US-Turkish tensions have grown after government forces put down an attempted coup on Friday night.
Turkish President Recep Tayyip Erdogan has accused exiled Turkish businessman and cleric Fethullah Gulen of orchestrating the violence and is demanding that the US extradite him.
Gulen, who lives in Pennsylvania, denied any involvement and condemned the coup attempt.
Secretary of State John Kerry told his Turkish counterpart in a phone call that Turkey needs to respect due process as it investigates those it believes were involved in the plot.
At least one senior Turkish official has directly blamed the US for the attempt to topple Erdogan. That prompted Kerry to tell Turkey’s foreign minister that “public insinuations” about a US role are “utterly false” and harmful to US-Turkish relations.
The exchange comes against the backdrop of Turkey closing its air space, effectively grounding US fighter jets that have been targeting Islamic State of Iraq and the Levant (ISIL, also known as ISIS) forces in neighbouring Syria and Iraq.
Turkey has begun a purge of soldiers and judiciary officials allegedly connected to the plot.
By Saturday evening, the government had detained 2,839 military personnel, with the number of arrests expected to rise, according to Prime Minister Binali Yildirim.
Turkey’s top judicial body, the HSYK, dismissed 2,745 judges on Saturday, according to Turkey’s Anadolu news agency.
Additionally, a senior Turkish official told Al Jazeera that at least two judges from the constitutional court and 10 judges from the HSYK had been detained.
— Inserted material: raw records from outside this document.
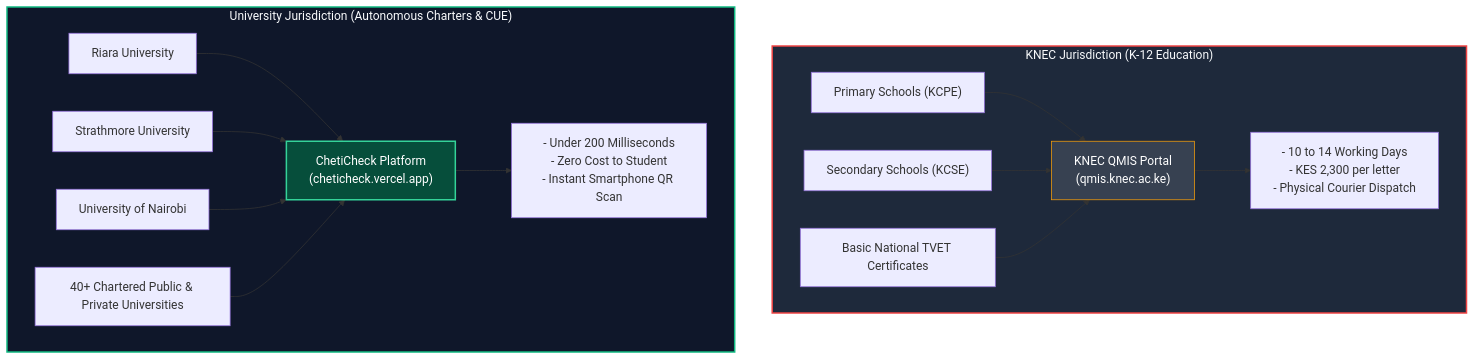
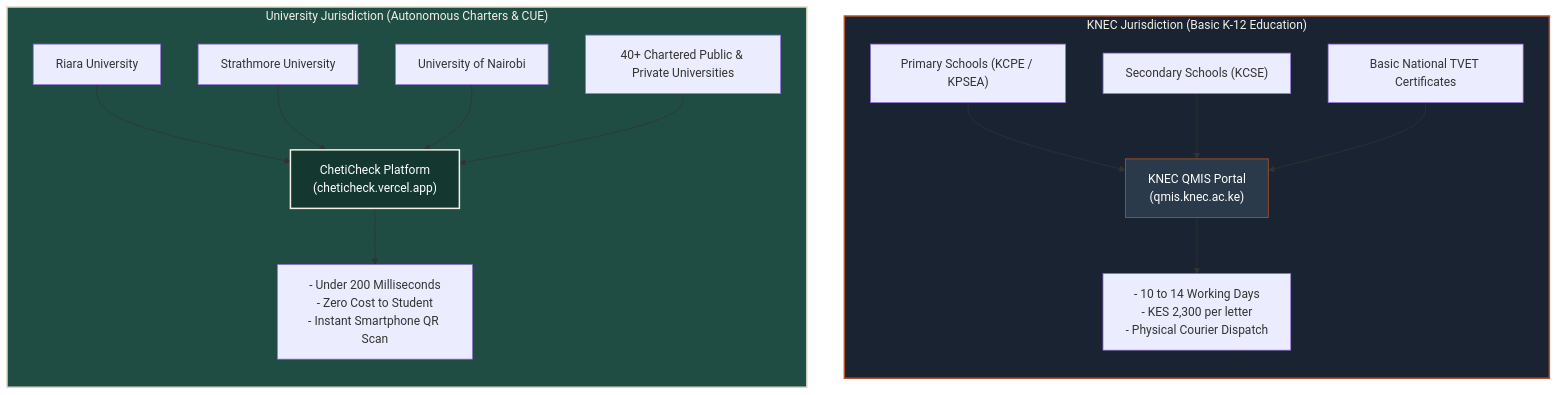
One commit to DavidMarkNjogu/cheti-check changed the first of 3 diagrams in WIKI.md. Above: the diagram before and after it, drawn with Mermaid. The commit also changed other lines of this file and 10 other files, not shown here.

````diff
--- a/WIKI.md
+++ b/WIKI.md
@@ -28,24 +29,26 @@
 ```mermaid
 flowchart TD
-    subgraph K12["KNEC Jurisdiction (K-12 Education)"]
-        K1["Primary Schools (KCPE)"]
+    subgraph K12["KNEC Jurisdiction (Basic K-12 Education)"]
+        direction TB
+        K1["Primary Schools (KCPE / KPSEA)"]
         K2["Secondary Schools (KCSE)"]
         K3["Basic National TVET Certificates"]
         K1 & K2 & K3 --> KP["KNEC QMIS Portal<br/>(qmis.knec.ac.ke)"]
         KP --> KR["- 10 to 14 Working Days<br/>- KES 2,300 per letter<br/>- Physical Courier Dispatch"]
     end
 
     subgraph HigherEd["University Jurisdiction (Autonomous Charters & CUE)"]
+        direction TB
         U1["Riara University"]
         U2["Strathmore University"]
         U3["University of Nairobi"]
         U4["40+ Chartered Public & Private Universities"]
         U1 & U2 & U3 & U4 --> CC["ChetiCheck Platform<br/>(cheticheck.vercel.app)"]
         CC --> CR["- Under 200 Milliseconds<br/>- Zero Cost to Student<br/>- Instant Smartphone QR Scan"]
     end
 
-    style K12 fill:#1e293b,stroke:#ef4444,stroke-width:2px,color:#f8fafc
-    style HigherEd fill:#0f172a,stroke:#10b981,stroke-width:2px,color:#f8fafc
-    style KP fill:#374151,stroke:#f59e0b,stroke-width:1px,color:#ffffff
-    style CC fill:#064e3b,stroke:#34d399,stroke-width:2px,color:#ffffff
+    style K12 fill:#1a2332,stroke:#b4552d,stroke-width:2px,color:#f5f0e6
+    style HigherEd fill:#1f4d43,stroke:#dfd7c2,stroke-width:2px,color:#f5f0e6
+    style KP fill:#2b3a4a,stroke:#b4552d,stroke-width:1px,color:#ffffff
+    style CC fill:#143730,stroke:#f5f0e6,stroke-width:2px,color:#ffffff
 ```
````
Speaking on condition of anonymity, the official said that the judges were detained based on “financial transactions and communications between the individuals in question and the putschists”, but added that detention did not necessarily mean conviction.
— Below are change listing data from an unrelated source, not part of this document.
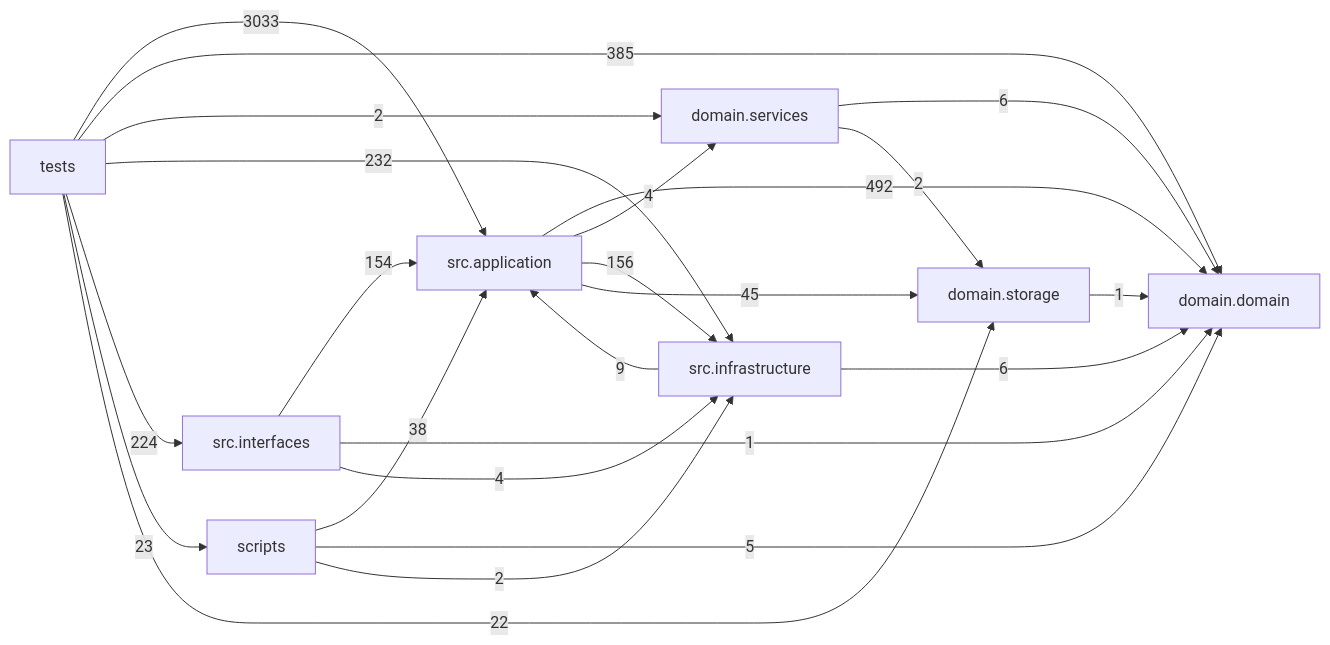
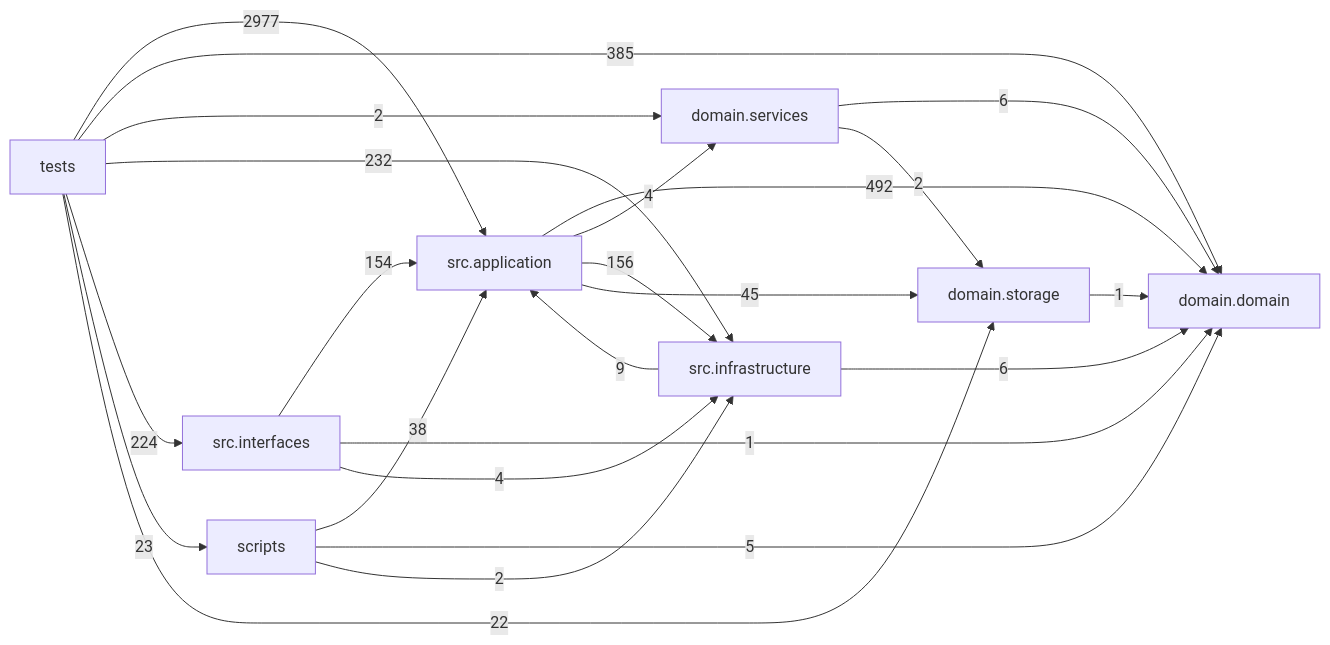
Before and after one commit to liuxie066/options-monitor: the diagram in docs/DEPENDENCY_GRAPH.md, drawn with Mermaid. The commit also changed other lines of this file, not shown here.

Commit message:
docs(graph): regenerate the dependency graph after the latest test consolidation

````diff
--- a/docs/DEPENDENCY_GRAPH.md
+++ b/docs/DEPENDENCY_GRAPH.md
@@ -24,33 +24,33 @@
 ```mermaid
 flowchart LR
   tests["tests"]
   scripts["scripts"]
   interfaces["src.interfaces"]
   application["src.application"]
   infrastructure["src.infrastructure"]
   domain_services["domain.services"]
   domain["domain.domain"]
   storage["domain.storage"]
   application -->|492| domain
   application -->|4| domain_services
   application -->|156| infrastructure
   application -->|45| storage
   domain_services -->|6| domain
   domain_services -->|2| storage
   infrastructure -->|9| application
   infrastructure -->|6| domain
   interfaces -->|154| application
   interfaces -->|1| domain
   interfaces -->|4| infrastructure
   scripts -->|38| application
   scripts -->|5| domain
   scripts -->|2| infrastructure
   storage -->|1| domain
-  tests -->|3033| application
+  tests -->|2977| application
   tests -->|385| domain
   tests -->|2| domain_services
   tests -->|232| infrastructure
   tests -->|224| interfaces
   tests -->|23| scripts
   tests -->|22| storage
 ```
````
Another senior official, also speaking anonymously, told Al Jazeera that a top army general was also detained over his alleged involvement.
“General Erdal Ozturk, commander of the Third Army, has been detained,” he said.
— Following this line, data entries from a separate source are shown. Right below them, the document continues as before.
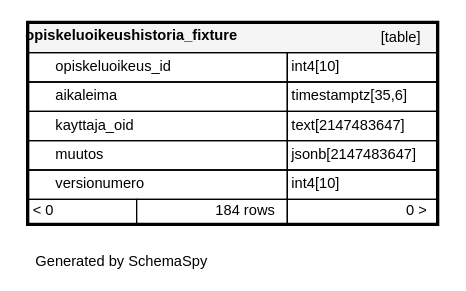
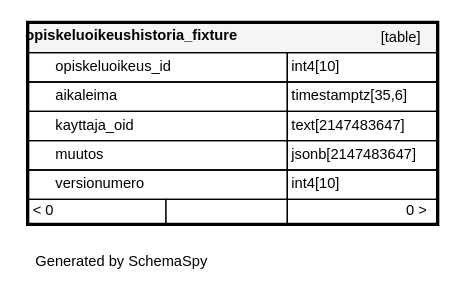
Before and after one commit to Opetushallitus/koski: the diagram in documentation/tietokantaskeemat/koski/diagrams/tables/opiskeluoikeushistoria_fixture.1degree.dot, drawn with Graphviz. The commit also changed 100 other files, not shown here.

```diff
--- a/documentation/tietokantaskeemat/koski/diagrams/tables/opiskeluoikeushistoria_fixture.1degree.dot
+++ b/documentation/tietokantaskeemat/koski/diagrams/tables/opiskeluoikeushistoria_fixture.1degree.dot
@@ -1,18 +1,18 @@
 digraph "oneDegreeRelationshipsDiagram" {
   graph [    rankdir="RL"    bgcolor="#ffffff"    label="\nGenerated by SchemaSpy"    labeljust="l"    nodesep="0.18"    ranksep="0.46"    fontname="Helvetica"    fontsize="11"    ration="compress"  ];  node [    fontname="Helvetica"    fontsize="11"    shape="plaintext"  ];  edge [    arrowsize="0.8"  ];
   "opiskeluoikeushistoria_fixture" [
    label=<
     <TABLE BORDER="2" CELLBORDER="1" CELLSPACING="0" BGCOLOR="#ffffff">
       <TR><TD COLSPAN="4"  BGCOLOR="#f5f5f5"><TABLE BORDER="0" CELLSPACING="0"><TR><TD ALIGN="LEFT" FIXEDSIZE="TRUE" WIDTH="173" HEIGHT="16"><B>opiskeluoikeushistoria_fixture</B></TD><TD ALIGN="RIGHT">[table]</TD></TR></TABLE></TD></TR>
       <TR><TD PORT="opiskeluoikeus_id" COLSPAN="2" ALIGN="LEFT"><TABLE BORDER="0" CELLSPACING="0" ALIGN="LEFT"><TR ALIGN="LEFT"><TD ALIGN="LEFT" FIXEDSIZE="TRUE" WIDTH="15" HEIGHT="16"></TD><TD ALIGN="LEFT" FIXEDSIZE="TRUE" WIDTH="173" HEIGHT="16">opiskeluoikeus_id</TD></TR></TABLE></TD><TD PORT="opiskeluoikeus_id.type" ALIGN="LEFT">int4[10]</TD></TR>
       <TR><TD PORT="aikaleima" COLSPAN="2" ALIGN="LEFT"><TABLE BORDER="0" CELLSPACING="0" ALIGN="LEFT"><TR ALIGN="LEFT"><TD ALIGN="LEFT" FIXEDSIZE="TRUE" WIDTH="15" HEIGHT="16"></TD><TD ALIGN="LEFT" FIXEDSIZE="TRUE" WIDTH="173" HEIGHT="16">aikaleima</TD></TR></TABLE></TD><TD PORT="aikaleima.type" ALIGN="LEFT">timestamptz[35,6]</TD></TR>
       <TR><TD PORT="kayttaja_oid" COLSPAN="2" ALIGN="LEFT"><TABLE BORDER="0" CELLSPACING="0" ALIGN="LEFT"><TR ALIGN="LEFT"><TD ALIGN="LEFT" FIXEDSIZE="TRUE" WIDTH="15" HEIGHT="16"></TD><TD ALIGN="LEFT" FIXEDSIZE="TRUE" WIDTH="173" HEIGHT="16">kayttaja_oid</TD></TR></TABLE></TD><TD PORT="kayttaja_oid.type" ALIGN="LEFT">text[2147483647]</TD></TR>
       <TR><TD PORT="muutos" COLSPAN="2" ALIGN="LEFT"><TABLE BORDER="0" CELLSPACING="0" ALIGN="LEFT"><TR ALIGN="LEFT"><TD ALIGN="LEFT" FIXEDSIZE="TRUE" WIDTH="15" HEIGHT="16"></TD><TD ALIGN="LEFT" FIXEDSIZE="TRUE" WIDTH="173" HEIGHT="16">muutos</TD></TR></TABLE></TD><TD PORT="muutos.type" ALIGN="LEFT">jsonb[2147483647]</TD></TR>
       <TR><TD PORT="versionumero" COLSPAN="2" ALIGN="LEFT"><TABLE BORDER="0" CELLSPACING="0" ALIGN="LEFT"><TR ALIGN="LEFT"><TD ALIGN="LEFT" FIXEDSIZE="TRUE" WIDTH="15" HEIGHT="16"></TD><TD ALIGN="LEFT" FIXEDSIZE="TRUE" WIDTH="173" HEIGHT="16">versionumero</TD></TR></TABLE></TD><TD PORT="versionumero.type" ALIGN="LEFT">int4[10]</TD></TR>
-      <TR><TD ALIGN="LEFT" BGCOLOR="#ffffff">&lt; 0</TD><TD ALIGN="RIGHT" BGCOLOR="#ffffff">184 rows</TD><TD ALIGN="RIGHT" BGCOLOR="#ffffff">0 &gt;</TD></TR>
+      <TR><TD ALIGN="LEFT" BGCOLOR="#ffffff">&lt; 0</TD><TD ALIGN="RIGHT" BGCOLOR="#ffffff">  </TD><TD ALIGN="RIGHT" BGCOLOR="#ffffff">0 &gt;</TD></TR>
     </TABLE>>
     URL="../../tables/opiskeluoikeushistoria_fixture.html"
     target="_top"
     tooltip="opiskeluoikeushistoria_fixture"
   ];
 }
```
“Our sense is that the would-be junta had made preparations for some time. They had determined which military officers would take over as governors, heads of government agencies … but they were forced to rush due to the upcoming Supreme Military Council meeting,” he added.
The coup attempt began at around 19:30 GMT on Friday with the partial closure by troops of two major bridges over the Bosphorus in Istanbul.
“Their immediate goal was to seize control of key areas like the Bosphorus Bridge or Taksim Square,” the same official told Al Jazeera.
“In Ankara, they tried to storm the Presidential Palace, the Prime Minister’s office, the National Intelligence Organization and the Parliament. They also attempted to take down the satellite infrastructure and, in some areas, seized control of telecommunications hubs,” he added.
An official described Ozturk as one of the “masterminds of the coup”.